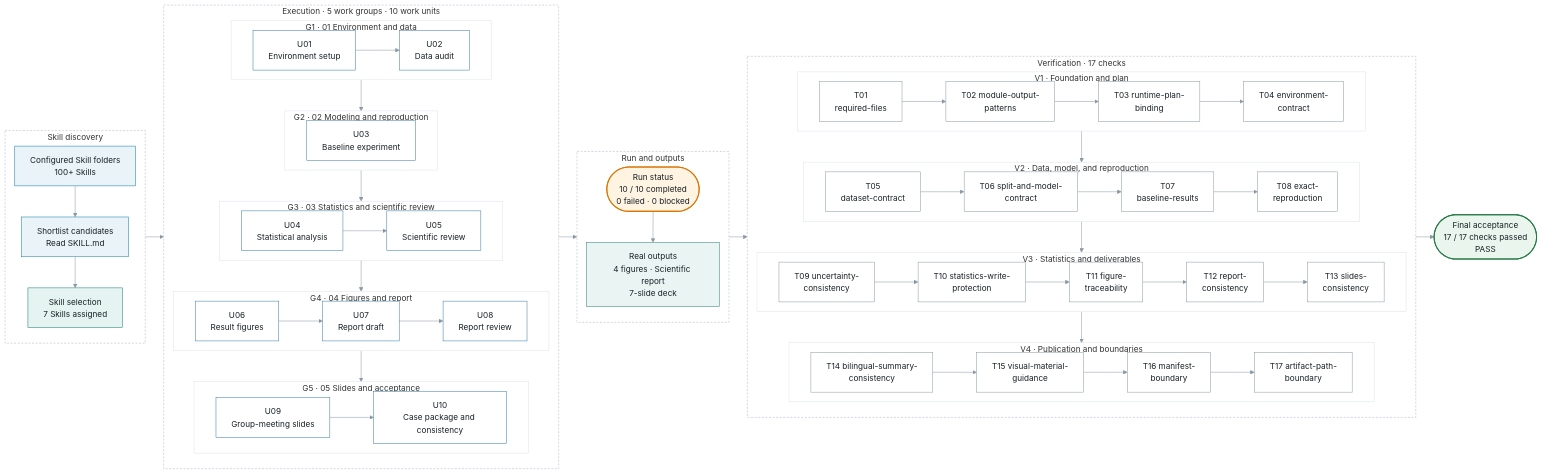
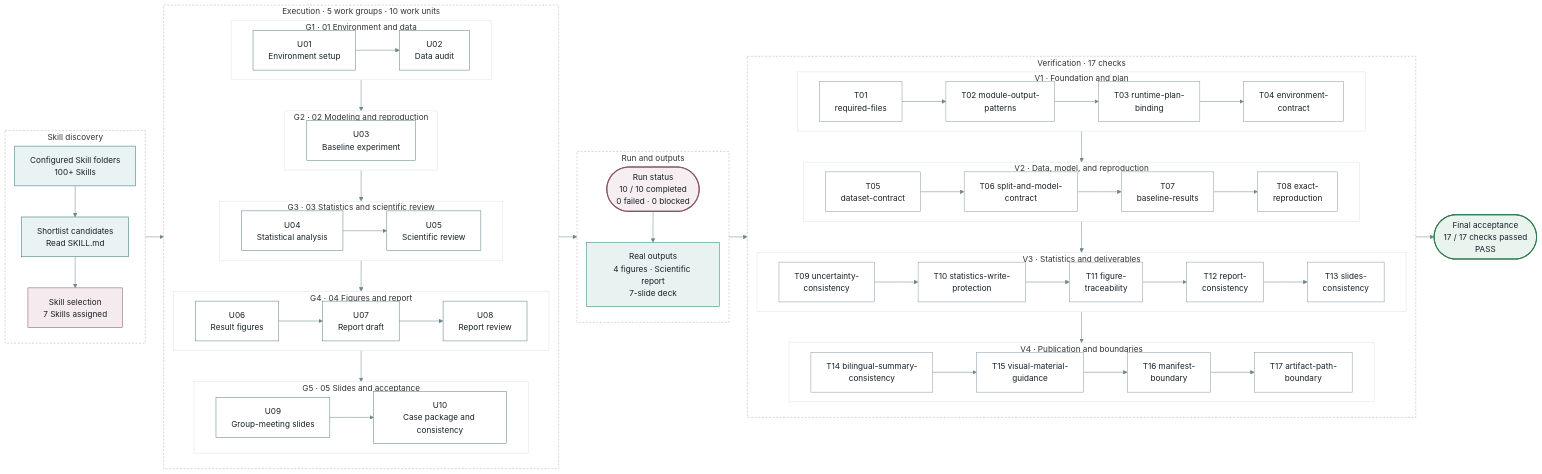
The diagram in README.md (hallfay0/Vibe-Skills), drawn with Mermaid before and after one commit. The commit also changed other lines of this file and 9 other files, not shown here.

````diff
--- a/README.md
+++ b/README.md
@@ -62,5 +71,5 @@
 ```mermaid
-%%{init: {"flowchart": {"curve": "linear", "nodeSpacing": 18, "rankSpacing": 36}}}%%
+%%{init: {"flowchart": {"curve": "monotoneX", "nodeSpacing": 18, "rankSpacing": 36}}}%%
 flowchart LR
     subgraph DISC["Skill discovery"]
         direction TB
@@ -183,13 +192,13 @@
     MID --> VERIFY
     VERIFY --> E
 
-    classDef source fill:#EAF4F8,stroke:#1479A8,color:#182026;
-    classDef selected fill:#E6F4F1,stroke:#167C70,color:#182026;
-    classDef unit fill:#FFFFFF,stroke:#3A7CA5,color:#182026;
-    classDef status fill:#FFF3E2,stroke:#D97706,color:#182026,stroke-width:2px;
-    classDef output fill:#EAF5F3,stroke:#2D7F75,color:#182026;
+    classDef source fill:#EAF3F3,stroke:#2B6F73,color:#182026;
+    classDef selected fill:#F5EBEE,stroke:#8A5363,color:#182026;
+    classDef unit fill:#FFFFFF,stroke:#5B7F83,color:#182026;
+    classDef status fill:#F7EEF1,stroke:#8A5363,color:#182026,stroke-width:2px;
+    classDef output fill:#E8F2F0,stroke:#2D7F75,color:#182026;
     classDef check fill:#FFFFFF,stroke:#8A9AA7,color:#182026;
-    classDef result fill:#EAF5EE,stroke:#237A45,color:#182026,stroke-width:2px;
+    classDef result fill:#EAF4EE,stroke:#2F7A4B,color:#182026,stroke-width:2px;
     class A,B source;
     class SEL selected;
     class u01,u02,u03,u04,u05,u06,u07,u08,u09,u10 unit;
@@ -211,5 +220,5 @@
     style V2 fill:#FFFFFF,stroke:#DCE4EA,stroke-width:1px;
     style V3 fill:#FFFFFF,stroke:#DCE4EA,stroke-width:1px;
     style V4 fill:#FFFFFF,stroke:#DCE4EA,stroke-width:1px;
-    linkStyle default stroke:#8A98A5,stroke-width:1px;
+    linkStyle default stroke:#6D878B,stroke-width:1px;
 ```
````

▶ [WHAT TO DO] Produce a verbatim copy of all records, minus pictures.

▶ [ANSWER AREA]
The diagram in README.md (hallfay0/Vibe-Skills), drawn with Mermaid before and after one commit. The commit also changed other lines of this file and 9 other files, not shown here.

````diff
--- a/README.md
+++ b/README.md
@@ -62,5 +71,5 @@
 ```mermaid
-%%{init: {"flowchart": {"curve": "linear", "nodeSpacing": 18, "rankSpacing": 36}}}%%
+%%{init: {"flowchart": {"curve": "monotoneX", "nodeSpacing": 18, "rankSpacing": 36}}}%%
 flowchart LR
     subgraph DISC["Skill discovery"]
         direction TB
@@ -183,13 +192,13 @@
     MID --> VERIFY
     VERIFY --> E
 
-    classDef source fill:#EAF4F8,stroke:#1479A8,color:#182026;
-    classDef selected fill:#E6F4F1,stroke:#167C70,color:#182026;
-    classDef unit fill:#FFFFFF,stroke:#3A7CA5,color:#182026;
-    classDef status fill:#FFF3E2,stroke:#D97706,color:#182026,stroke-width:2px;
-    classDef output fill:#EAF5F3,stroke:#2D7F75,color:#182026;
+    classDef source fill:#EAF3F3,stroke:#2B6F73,color:#182026;
+    classDef selected fill:#F5EBEE,stroke:#8A5363,color:#182026;
+    classDef unit fill:#FFFFFF,stroke:#5B7F83,color:#182026;
+    classDef status fill:#F7EEF1,stroke:#8A5363,color:#182026,stroke-width:2px;
+    classDef output fill:#E8F2F0,stroke:#2D7F75,color:#182026;
     classDef check fill:#FFFFFF,stroke:#8A9AA7,color:#182026;
-    classDef result fill:#EAF5EE,stroke:#237A45,color:#182026,stroke-width:2px;
+    classDef result fill:#EAF4EE,stroke:#2F7A4B,color:#182026,stroke-width:2px;
     class A,B source;
     class SEL selected;
     class u01,u02,u03,u04,u05,u06,u07,u08,u09,u10 unit;
@@ -211,5 +220,5 @@
     style V2 fill:#FFFFFF,stroke:#DCE4EA,stroke-width:1px;
     style V3 fill:#FFFFFF,stroke:#DCE4EA,stroke-width:1px;
     style V4 fill:#FFFFFF,stroke:#DCE4EA,stroke-width:1px;
-    linkStyle default stroke:#8A98A5,stroke-width:1px;
+    linkStyle default stroke:#6D878B,stroke-width:1px;
 ```
````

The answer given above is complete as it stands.